Testing showed that it was chemically inert, heat-resistant, and so slick that nothing would stick to it.
While Plunkett no doubt realized that he had stumbled upon something significant, he could not have foreseen how it would change the world.
Patented in 1941 and trademarked as Teflon in 1945, PTFE soon was being produced at a rate of more than 900 tons a year at DuPont’s Parkersburg, W.Va., plant.
One of its earliest uses was as a pipe sealant at a Tennessee facility tasked with enriching uranium for the building of the first atomic bomb, but by the 1950s, PTFE-coated cookware was also liberating housewives from the drudgery of scouring pots and pans.
The discovery of PTFE would spawn generations of other fluoropolymers, which, like all PFAS, contain carbon-fluorine bonds that make them practically indestructible.

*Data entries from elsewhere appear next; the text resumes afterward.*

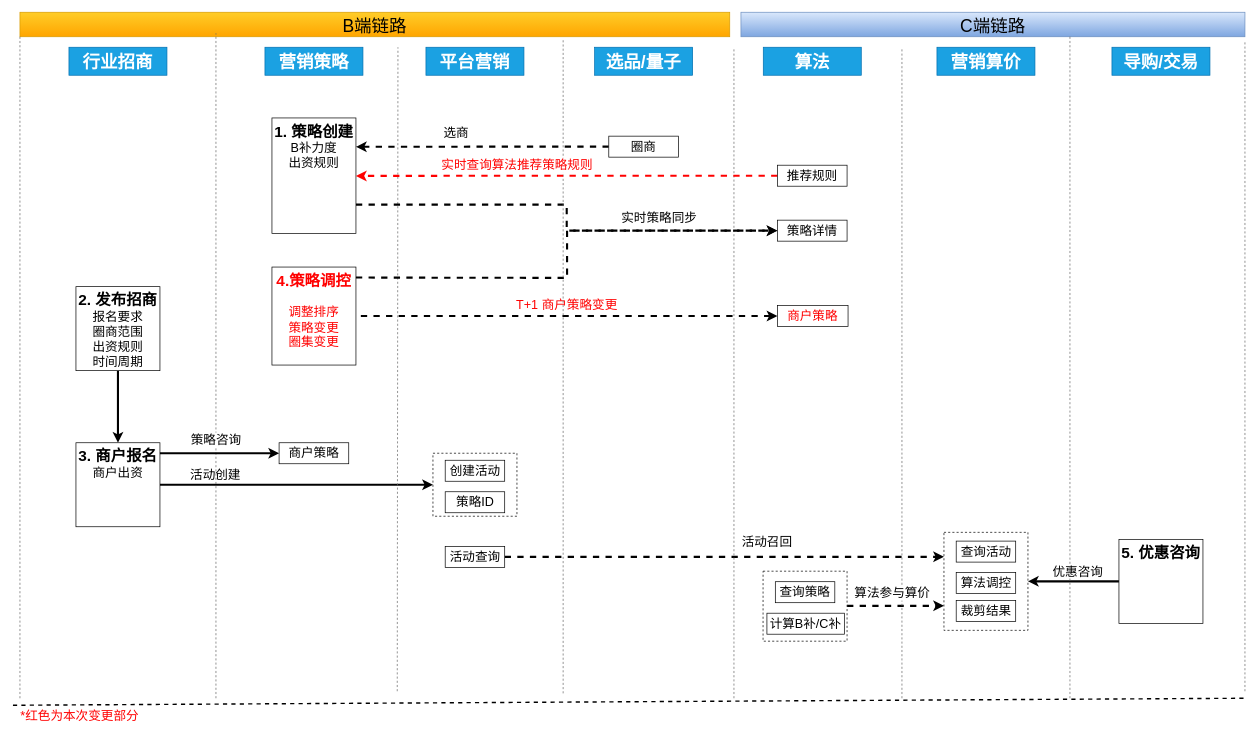
Earlier version of the draw.io diagram page "产品流程修改版" (4 of 6) of 营销策略.drawio (jon-kong/draw.io). Source tidied: cells renumbered, new cells numbered last; positions are measured from the earlier drawing's top-left corner, leaving out a move shared by most shapes. Both pictures are drawn from the tidied source at 70%, with x=0, y=0 at pixel (13, 12).
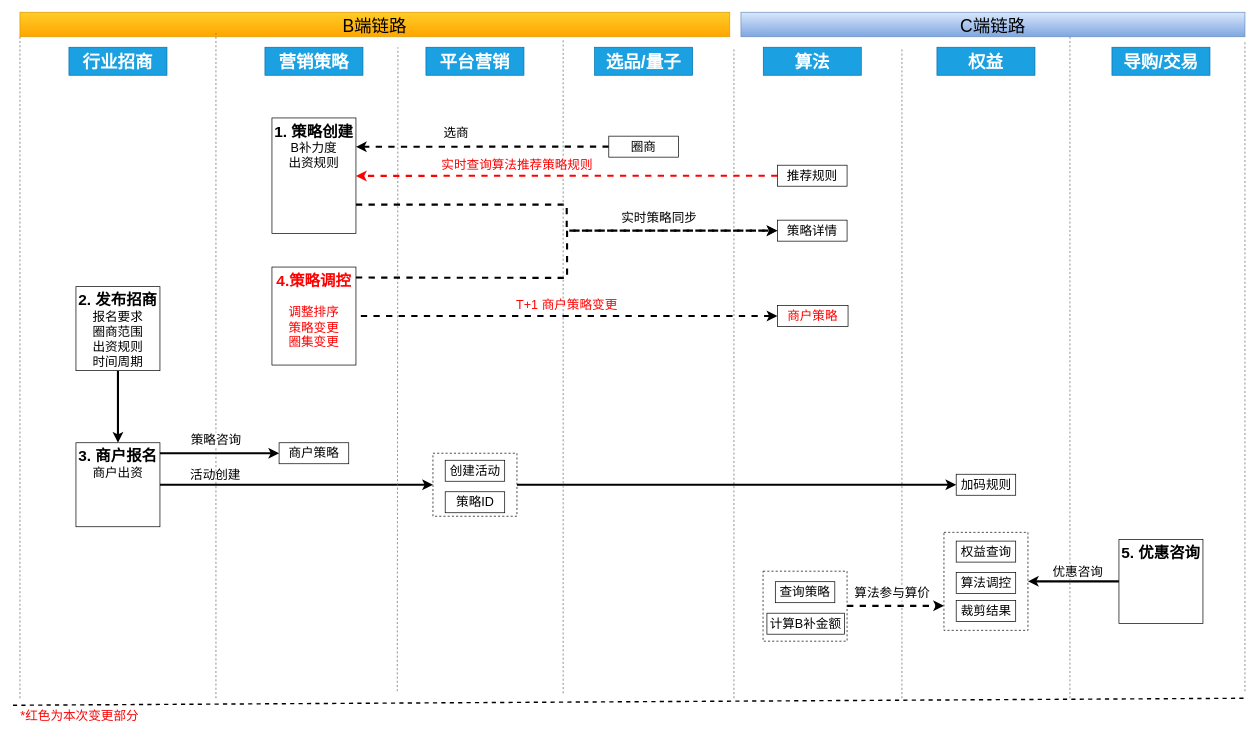
Above is the later version.

Unchanged cells that the change refers to:
```xml
<mxCell id="15" style="rounded=0;whiteSpace=wrap;html=1;strokeWidth=1;fontSize=18;fontColor=#000000;align=center;dashed=1;" parent="1" vertex="1">
  <mxGeometry x="1330" y="743" width="120" height="140" as="geometry" />
</mxCell>
<mxCell id="40" style="rounded=0;whiteSpace=wrap;html=1;strokeWidth=1;fontSize=18;fontColor=#000000;align=center;dashed=1;" parent="1" vertex="1">
  <mxGeometry x="600" y="630" width="120" height="90" as="geometry" />
</mxCell>
```

Diff of the diagram source:
```diff
@@
-    <mxCell id="16" value="查询活动" style="whiteSpace=wrap;html=1;strokeWidth=1;fontSize=18;fontColor=#000000;align=center;" parent="1" vertex="1">
+    <mxCell id="16" value="权益查询" style="whiteSpace=wrap;html=1;strokeWidth=1;fontSize=18;fontColor=#000000;align=center;" parent="1" vertex="1">
       <mxGeometry x="1347.5" y="755.5" width="85" height="30" as="geometry" />
     </mxCell>
@@
-    <mxCell id="20" style="edgeStyle=orthogonalEdgeStyle;rounded=0;jettySize=auto;html=1;exitX=1;exitY=0.5;exitDx=0;exitDy=0;entryX=0;entryY=0.25;entryDx=0;entryDy=0;dashed=1;fontSize=18;fontColor=#000000;strokeWidth=3;" parent="1" edge="1" source="22" target="15">
-      <mxGeometry relative="1" as="geometry" />
-    </mxCell>
-    <mxCell id="21" value="活动召回" style="edgeLabel;html=1;align=center;verticalAlign=middle;fontSize=18;fontColor=#000000;" parent="20" vertex="1">
-      <mxGeometry x="-0.11" y="8" relative="1" as="geometry">
-        <mxPoint x="95" y="-14" as="offset" />
-      </mxGeometry>
-    </mxCell>
-    <mxCell id="22" value="活动查询" style="whiteSpace=wrap;html=1;strokeWidth=1;fontSize=18;fontColor=#000000;align=center;" parent="1" vertex="1">
-      <mxGeometry x="617.5" y="763" width="85" height="30" as="geometry" />
-    </mxCell>
@@
+    <mxCell id="63" style="edgeStyle=orthogonalEdgeStyle;rounded=0;jettySize=auto;html=1;exitX=1;exitY=0.5;exitDx=0;exitDy=0;entryX=0;entryY=0.5;entryDx=0;entryDy=0;strokeWidth=3;" parent="1" edge="1" source="40" target="64">
+      <mxGeometry relative="1" as="geometry" />
+    </mxCell>
@@
-    <mxCell id="43" value="营销算价" style="rounded=0;whiteSpace=wrap;html=1;strokeWidth=1;fontSize=25;fontColor=#ffffff;align=center;fontStyle=1;fillColor=#1ba1e2;strokeColor=#006EAF;" parent="1" vertex="1">
+    <mxCell id="43" value="权益" style="rounded=0;whiteSpace=wrap;html=1;strokeWidth=1;fontSize=25;fontColor=#ffffff;align=center;fontStyle=1;fillColor=#1ba1e2;strokeColor=#006EAF;" parent="1" vertex="1">
       <mxGeometry x="1320" y="50" width="140" height="40" as="geometry" />
     </mxCell>
@@
-    <mxCell id="47" value="计算B补/C补" style="whiteSpace=wrap;html=1;strokeWidth=1;fontSize=18;fontColor=#000000;align=center;" parent="1" vertex="1">
+    <mxCell id="47" value="计算B补金额" style="whiteSpace=wrap;html=1;strokeWidth=1;fontSize=18;fontColor=#000000;align=center;" parent="1" vertex="1">
       <mxGeometry x="1077.1" y="858.5" width="110.6" height="30" as="geometry" />
     </mxCell>
@@
+    <mxCell id="64" value="加码规则" style="whiteSpace=wrap;html=1;strokeWidth=1;fontSize=18;fontColor=#000000;align=center;" parent="1" vertex="1">
+      <mxGeometry x="1347.5" y="660" width="85" height="30" as="geometry" />
+    </mxCell>
```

Plunkett would receive several awards in his lifetime, including Philadelphia’s prestigious John Scott Medal at a banquet in 1951 for an invention that promoted the “comfort, welfare, and happiness of humankind.” Every guest received a Teflon-coated muffin tin.
By the 1980s, though, ominous indications of Teflon’s toxicity were beginning to surface in Parkersburg, including birth defects in children born to workers at the DuPont plant, but it would take decades and, eventually, lawsuits to begin to hold DuPont accountable.
In 1985, Plunkett was inducted into the National Inventors Hall of Fame.